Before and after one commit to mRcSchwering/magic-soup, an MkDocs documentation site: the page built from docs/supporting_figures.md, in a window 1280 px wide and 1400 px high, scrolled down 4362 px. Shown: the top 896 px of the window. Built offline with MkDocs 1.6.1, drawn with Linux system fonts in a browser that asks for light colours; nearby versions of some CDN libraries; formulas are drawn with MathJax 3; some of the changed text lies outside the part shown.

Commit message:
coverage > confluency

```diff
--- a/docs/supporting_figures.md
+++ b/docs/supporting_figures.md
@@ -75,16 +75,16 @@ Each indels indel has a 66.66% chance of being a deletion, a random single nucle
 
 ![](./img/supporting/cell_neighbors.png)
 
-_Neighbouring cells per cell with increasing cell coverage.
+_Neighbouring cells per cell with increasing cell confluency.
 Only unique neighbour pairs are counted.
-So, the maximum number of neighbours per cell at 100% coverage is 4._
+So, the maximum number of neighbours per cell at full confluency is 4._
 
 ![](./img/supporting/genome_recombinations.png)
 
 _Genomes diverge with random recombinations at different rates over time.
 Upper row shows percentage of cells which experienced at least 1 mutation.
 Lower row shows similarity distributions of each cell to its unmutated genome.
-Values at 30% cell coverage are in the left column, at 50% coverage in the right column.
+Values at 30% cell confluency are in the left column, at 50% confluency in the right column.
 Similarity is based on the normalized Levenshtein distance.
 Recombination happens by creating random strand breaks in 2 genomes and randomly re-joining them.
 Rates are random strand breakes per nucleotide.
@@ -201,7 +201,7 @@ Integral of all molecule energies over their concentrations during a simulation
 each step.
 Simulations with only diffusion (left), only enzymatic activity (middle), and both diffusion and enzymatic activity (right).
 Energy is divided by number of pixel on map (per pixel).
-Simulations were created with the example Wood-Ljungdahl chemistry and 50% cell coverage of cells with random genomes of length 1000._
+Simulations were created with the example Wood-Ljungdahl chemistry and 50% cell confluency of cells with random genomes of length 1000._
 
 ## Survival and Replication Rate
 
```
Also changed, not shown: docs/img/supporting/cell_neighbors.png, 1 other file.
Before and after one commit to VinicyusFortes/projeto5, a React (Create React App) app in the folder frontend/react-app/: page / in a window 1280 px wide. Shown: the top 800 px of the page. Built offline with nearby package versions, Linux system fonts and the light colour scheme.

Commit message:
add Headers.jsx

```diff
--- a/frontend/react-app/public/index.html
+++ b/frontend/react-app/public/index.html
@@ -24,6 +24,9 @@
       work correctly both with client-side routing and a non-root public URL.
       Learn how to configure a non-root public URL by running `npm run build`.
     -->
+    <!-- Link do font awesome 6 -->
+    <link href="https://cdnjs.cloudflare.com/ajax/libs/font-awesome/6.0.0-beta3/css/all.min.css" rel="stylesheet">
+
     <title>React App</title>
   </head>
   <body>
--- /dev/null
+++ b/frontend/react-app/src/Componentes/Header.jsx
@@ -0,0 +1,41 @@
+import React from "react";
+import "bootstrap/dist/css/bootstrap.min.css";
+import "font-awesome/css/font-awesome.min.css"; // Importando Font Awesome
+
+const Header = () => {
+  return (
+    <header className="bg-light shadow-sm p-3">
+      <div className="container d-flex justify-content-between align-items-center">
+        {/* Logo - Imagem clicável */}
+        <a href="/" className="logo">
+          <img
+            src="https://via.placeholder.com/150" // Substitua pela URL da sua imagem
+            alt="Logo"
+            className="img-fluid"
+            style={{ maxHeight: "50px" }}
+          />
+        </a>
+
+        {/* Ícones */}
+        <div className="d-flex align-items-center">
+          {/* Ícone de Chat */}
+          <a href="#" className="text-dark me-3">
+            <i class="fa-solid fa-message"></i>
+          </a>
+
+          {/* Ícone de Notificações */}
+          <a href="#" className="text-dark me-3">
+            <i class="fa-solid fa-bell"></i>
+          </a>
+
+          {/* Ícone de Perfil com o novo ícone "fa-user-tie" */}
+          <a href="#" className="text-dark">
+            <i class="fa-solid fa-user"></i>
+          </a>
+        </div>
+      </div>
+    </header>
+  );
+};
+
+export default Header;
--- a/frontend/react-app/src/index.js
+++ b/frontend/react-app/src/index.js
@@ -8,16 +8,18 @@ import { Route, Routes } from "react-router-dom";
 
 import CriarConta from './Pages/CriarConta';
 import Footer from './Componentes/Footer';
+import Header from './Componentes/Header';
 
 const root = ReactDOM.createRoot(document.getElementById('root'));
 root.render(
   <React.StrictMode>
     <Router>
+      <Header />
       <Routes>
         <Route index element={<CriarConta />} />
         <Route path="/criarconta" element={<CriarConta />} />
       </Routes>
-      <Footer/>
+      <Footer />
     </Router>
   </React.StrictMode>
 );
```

## Your assignment:
Retype the complete listing verbatim.

## Written response:
Before and after one commit to mRcSchwering/magic-soup, an MkDocs documentation site: the page built from docs/supporting_figures.md, in a window 1280 px wide and 1400 px high, scrolled down 4362 px. Shown: the top 896 px of the window. Built offline with MkDocs 1.6.1, drawn with Linux system fonts in a browser that asks for light colours; nearby versions of some CDN libraries; formulas are drawn with MathJax 3; some of the changed text lies outside the part shown.

Commit message:
coverage > confluency

```diff
--- a/docs/supporting_figures.md
+++ b/docs/supporting_figures.md
@@ -75,16 +75,16 @@ Each indels indel has a 66.66% chance of being a deletion, a random single nucle
 
 ![](./img/supporting/cell_neighbors.png)
 
-_Neighbouring cells per cell with increasing cell coverage.
+_Neighbouring cells per cell with increasing cell confluency.
 Only unique neighbour pairs are counted.
-So, the maximum number of neighbours per cell at 100% coverage is 4._
+So, the maximum number of neighbours per cell at full confluency is 4._
 
 ![](./img/supporting/genome_recombinations.png)
 
 _Genomes diverge with random recombinations at different rates over time.
 Upper row shows percentage of cells which experienced at least 1 mutation.
 Lower row shows similarity distributions of each cell to its unmutated genome.
-Values at 30% cell coverage are in the left column, at 50% coverage in the right column.
+Values at 30% cell confluency are in the left column, at 50% confluency in the right column.
 Similarity is based on the normalized Levenshtein distance.
 Recombination happens by creating random strand breaks in 2 genomes and randomly re-joining them.
 Rates are random strand breakes per nucleotide.
@@ -201,7 +201,7 @@ Integral of all molecule energies over their concentrations during a simulation
 each step.
 Simulations with only diffusion (left), only enzymatic activity (middle), and both diffusion and enzymatic activity (right).
 Energy is divided by number of pixel on map (per pixel).
-Simulations were created with the example Wood-Ljungdahl chemistry and 50% cell coverage of cells with random genomes of length 1000._
+Simulations were created with the example Wood-Ljungdahl chemistry and 50% cell confluency of cells with random genomes of length 1000._
 
 ## Survival and Replication Rate
 
```
Also changed, not shown: docs/img/supporting/cell_neighbors.png, 1 other file.
Before and after one commit to VinicyusFortes/projeto5, a React (Create React App) app in the folder frontend/react-app/: page / in a window 1280 px wide. Shown: the top 800 px of the page. Built offline with nearby package versions, Linux system fonts and the light colour scheme.

Commit message:
add Headers.jsx

```diff
--- a/frontend/react-app/public/index.html
+++ b/frontend/react-app/public/index.html
@@ -24,6 +24,9 @@
       work correctly both with client-side routing and a non-root public URL.
       Learn how to configure a non-root public URL by running `npm run build`.
     -->
+    <!-- Link do font awesome 6 -->
+    <link href="https://cdnjs.cloudflare.com/ajax/libs/font-awesome/6.0.0-beta3/css/all.min.css" rel="stylesheet">
+
     <title>React App</title>
   </head>
   <body>
--- /dev/null
+++ b/frontend/react-app/src/Componentes/Header.jsx
@@ -0,0 +1,41 @@
+import React from "react";
+import "bootstrap/dist/css/bootstrap.min.css";
+import "font-awesome/css/font-awesome.min.css"; // Importando Font Awesome
+
+const Header = () => {
+  return (
+    <header className="bg-light shadow-sm p-3">
+      <div className="container d-flex justify-content-between align-items-center">
+        {/* Logo - Imagem clicável */}
+        <a href="/" className="logo">
+          <img
+            src="https://via.placeholder.com/150" // Substitua pela URL da sua imagem
+            alt="Logo"
+            className="img-fluid"
+            style={{ maxHeight: "50px" }}
+          />
+        </a>
+
+        {/* Ícones */}
+        <div className="d-flex align-items-center">
+          {/* Ícone de Chat */}
+          <a href="#" className="text-dark me-3">
+            <i class="fa-solid fa-message"></i>
+          </a>
+
+          {/* Ícone de Notificações */}
+          <a href="#" className="text-dark me-3">
+            <i class="fa-solid fa-bell"></i>
+          </a>
+
+          {/* Ícone de Perfil com o novo ícone "fa-user-tie" */}
+          <a href="#" className="text-dark">
+            <i class="fa-solid fa-user"></i>
+          </a>
+        </div>
+      </div>
+    </header>
+  );
+};
+
+export default Header;
--- a/frontend/react-app/src/index.js
+++ b/frontend/react-app/src/index.js
@@ -8,16 +8,18 @@ import { Route, Routes } from "react-router-dom";
 
 import CriarConta from './Pages/CriarConta';
 import Footer from './Componentes/Footer';
+import Header from './Componentes/Header';
 
 const root = ReactDOM.createRoot(document.getElementById('root'));
 root.render(
   <React.StrictMode>
     <Router>
+      <Header />
       <Routes>
         <Route index element={<CriarConta />} />
         <Route path="/criarconta" element={<CriarConta />} />
       </Routes>
-      <Footer/>
+      <Footer />
     </Router>
   </React.StrictMode>
 );
```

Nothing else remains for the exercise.